Meet Alexis Akarolo, who is the co-founder of Rebuild The Block.
Rebuild The Block is a nonprofit organization that aims to provide outreach and resources to the community.
It serves as a host, to redistribute wealth and knowledge. Akarolo, who is a Penn State Abington alum, partnered with her former college roommate Zelnnetta Clark, to launch this initiative.
"It originally started as a GoFundMe," said Akarolo. "And I started because I wasn't seeing enough conversation around how people were going to help small businesses."
Akarolo says through divine intervention she felt the ability to, "just do it."
Soon after, the campaign was quickly noticed, raising over $200,000 by communities in Philly and throughout the East Coast.
Ultimately, they are helping small business owners that have been affected by the struggles in the year 2020. One of the local businesses this nonprofit has helped is Pink Social Strategies, a Philly based event management firm.
"Really it was more of a community effort.
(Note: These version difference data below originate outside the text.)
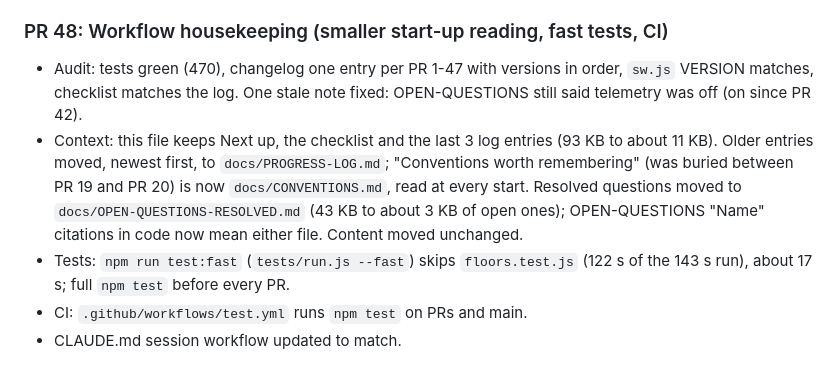
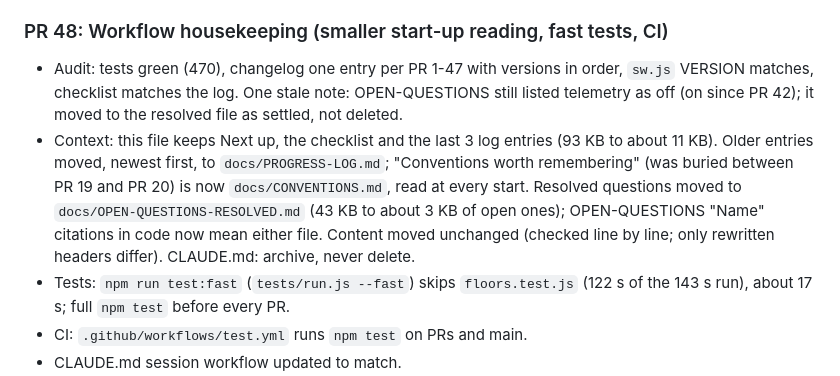
Before and after one commit to Avatar-Coco-Love/foldwork, a Markdown page: docs/PROGRESS.md, the part around the change. GitHub-like rendering.

Commit message:
Keep the telemetry-start note as a settled decision; archive-not-delete rule
Co-Authored-By: Claude Opus 5.5 <noreply@anthropic.com>
Claude-Session: https://claude.ai/code/session_013ELjNN6diJwSWTju96DziB

```diff
--- a/docs/PROGRESS.md
+++ b/docs/PROGRESS.md
@@ -173,15 +173,17 @@ Larger phases are split into PR-sized chunks so each conversation stays small.
 ### PR 48: Workflow housekeeping (smaller start-up reading, fast tests, CI)
 - Audit: tests green (470), changelog one entry per PR 1-47 with
   versions in order, `sw.js` VERSION matches, checklist matches the log.
-  One stale note fixed: OPEN-QUESTIONS still said telemetry was off (on
-  since PR 42).
+  One stale note: OPEN-QUESTIONS still listed telemetry as off (on since
+  PR 42); it moved to the resolved file as settled, not deleted.
 - Context: this file keeps Next up, the checklist and the last 3 log
   entries (93 KB to about 11 KB). Older entries moved, newest first, to
   `docs/PROGRESS-LOG.md`; "Conventions worth remembering" (was buried
   between PR 19 and PR 20) is now `docs/CONVENTIONS.md`, read at every
   start. Resolved questions moved to `docs/OPEN-QUESTIONS-RESOLVED.md`
   (43 KB to about 3 KB of open ones); OPEN-QUESTIONS "Name" citations
-  in code now mean either file. Content moved unchanged.
+  in code now mean either file. Content moved unchanged (checked line
+  by line; only rewritten headers differ). CLAUDE.md: archive, never
+  delete.
 - Tests: `npm run test:fast` (`tests/run.js --fast`) skips
   `floors.test.js` (122 s of the 143 s run), about 17 s; full `npm test`
   before every PR.
```
Also changed, not shown: CLAUDE.md (+1 -0 lines), docs/OPEN-QUESTIONS-RESOLVED.md (+4 -0 lines).
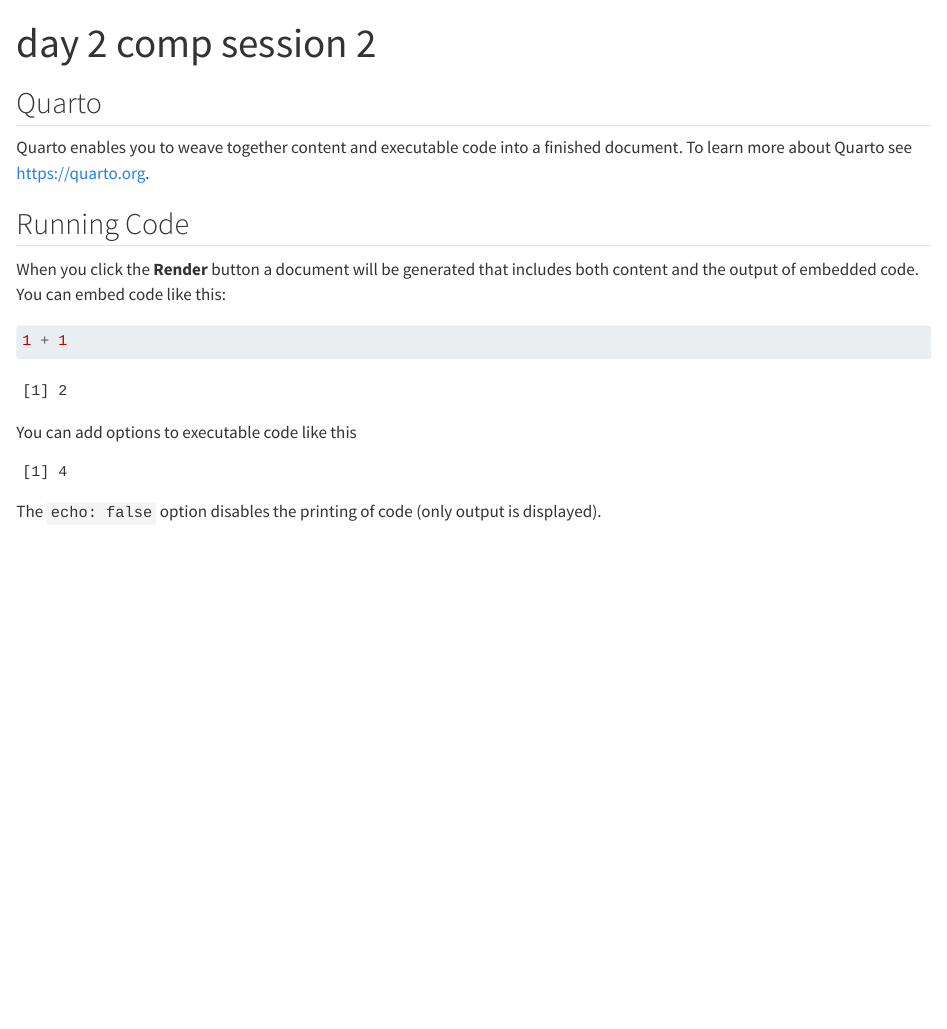
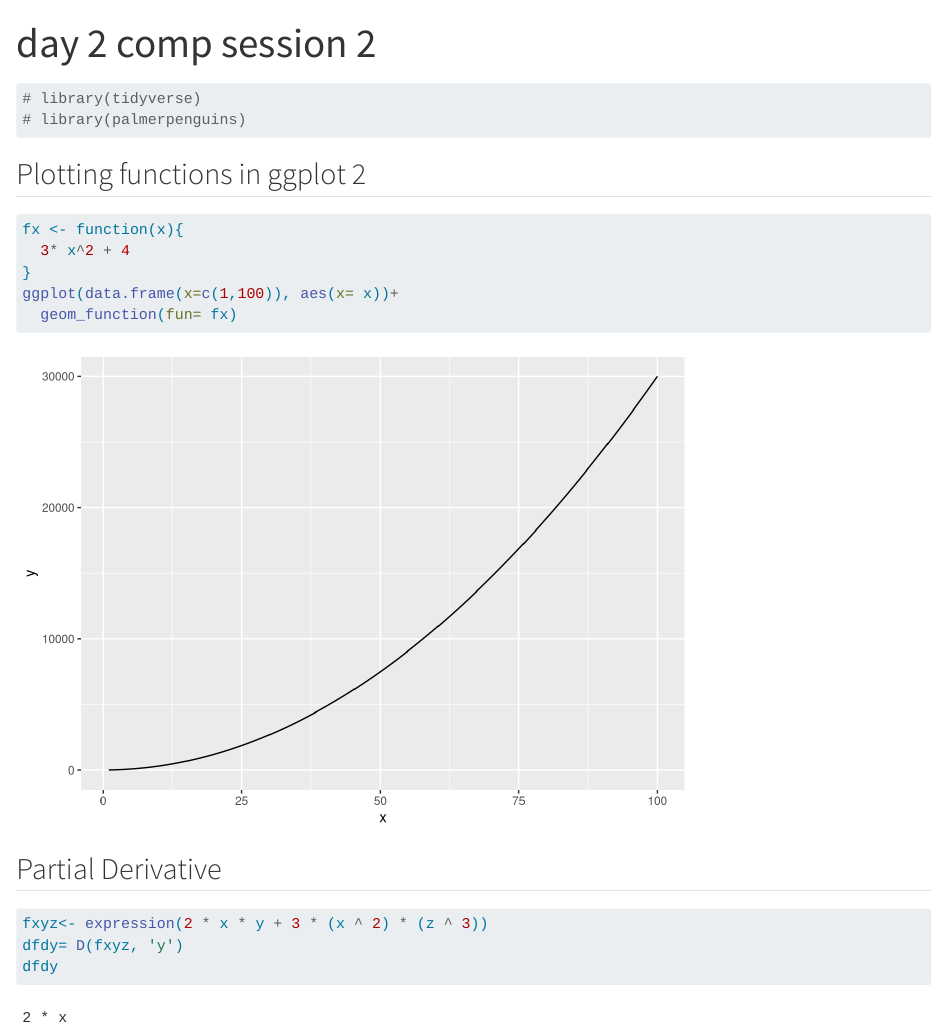
Before and after one commit to annieradams/eds212-day2-comp2, a Quarto document (comp2.qmd): the page in a window 1100 px wide, from its top. Rendered offline with R 4.5, knitr and Pandoc in place of Quarto, with nearby package versions; common packages that the code uses without loading them are loaded.

Commit message:
added plots

````diff
--- a/comp2.qmd
+++ b/comp2.qmd
@@ -4,23 +4,25 @@
 editor: visual
 ---
 
-## Quarto
+```{r}
+# library(tidyverse)
+# library(palmerpenguins)
+```
 
-Quarto enables you to weave together content and executable code into a finished document. To learn more about Quarto see <https://quarto.org>.
-
-## Running Code
-
-When you click the **Render** button a document will be generated that includes both content and the output of embedded code. You can embed code like this:
+## Plotting functions in ggplot 2
 
 ```{r}
-1 + 1
+fx <- function(x){
+  3* x^2 + 4
+}
+ggplot(data.frame(x=c(1,100)), aes(x= x))+
+  geom_function(fun= fx)
 ```
 
-You can add options to executable code like this
+## Partial Derivative
 
 ```{r}
-#| echo: false
-2 * 2
+fxyz<- expression(2 * x * y + 3 * (x ^ 2) * (z ^ 3))
+dfdy= D(fxyz, 'y')
+dfdy
 ```
-
-The `echo: false` option disables the printing of code (only output is displayed).
````
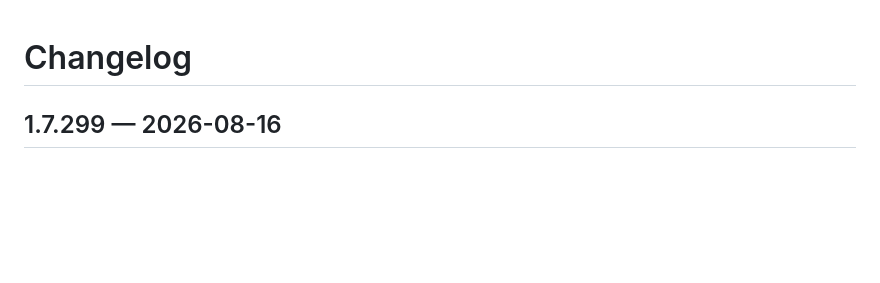
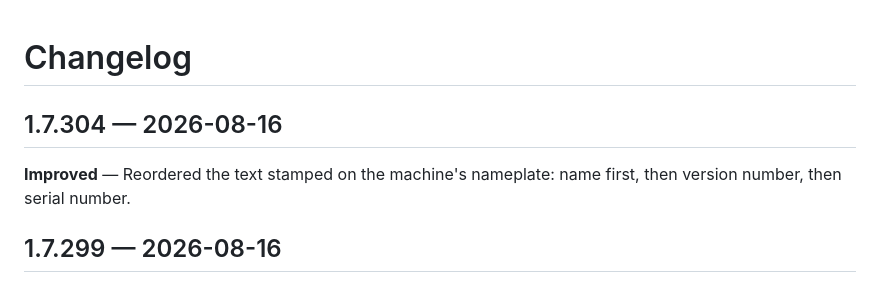
Before and after one commit to textPreferred/uselessOrIsIt, a Markdown page: CHANGELOG.md, the part around the change. Drawn GitHub-style; blank space fills up the shorter version.

Commit message:
docs: add changelog entry for nameplate reorder

```diff
--- a/CHANGELOG.md
+++ b/CHANGELOG.md
@@ -1,4 +1,8 @@
 # Changelog
+
+## 1.7.304 — 2026-08-16
+
+**Improved** — Reordered the text stamped on the machine's nameplate: name first, then version number, then serial number.
 
 ## 1.7.299 — 2026-08-16
 
```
People from all over were sharing, people were having their family members who have businesses apply, and I think it just grew organically through the community," said Akarolo. "My partner and I said 'we have to be responsible with this.' Our main focus is helping these businesses, you know bailing them out cause COVID hit hard."
Akarolo says the looting also played a big factor, destroying many small businesses. "We're just trying to have peoples back," she added.
For the month of September, Akarolo says she and her team have implemented some new initiatives to help get the ball rolling for small business owners.
"We currently have what we call 'Startup September' going on," said Akarolo. "We have a raffle at this very moment going on, where we are offering different prizes, just to help energize people to start their businesses."
Akarolo also states a funding program for small businesses that started up in the past year, who was also hurt as well in the process of 2020.
We want to be able to help people with things like mental health, and educational problems, financial literacy, and housing literacy," said Akarolo. "Eventually we would like to be that one-stop-shop for people to go to."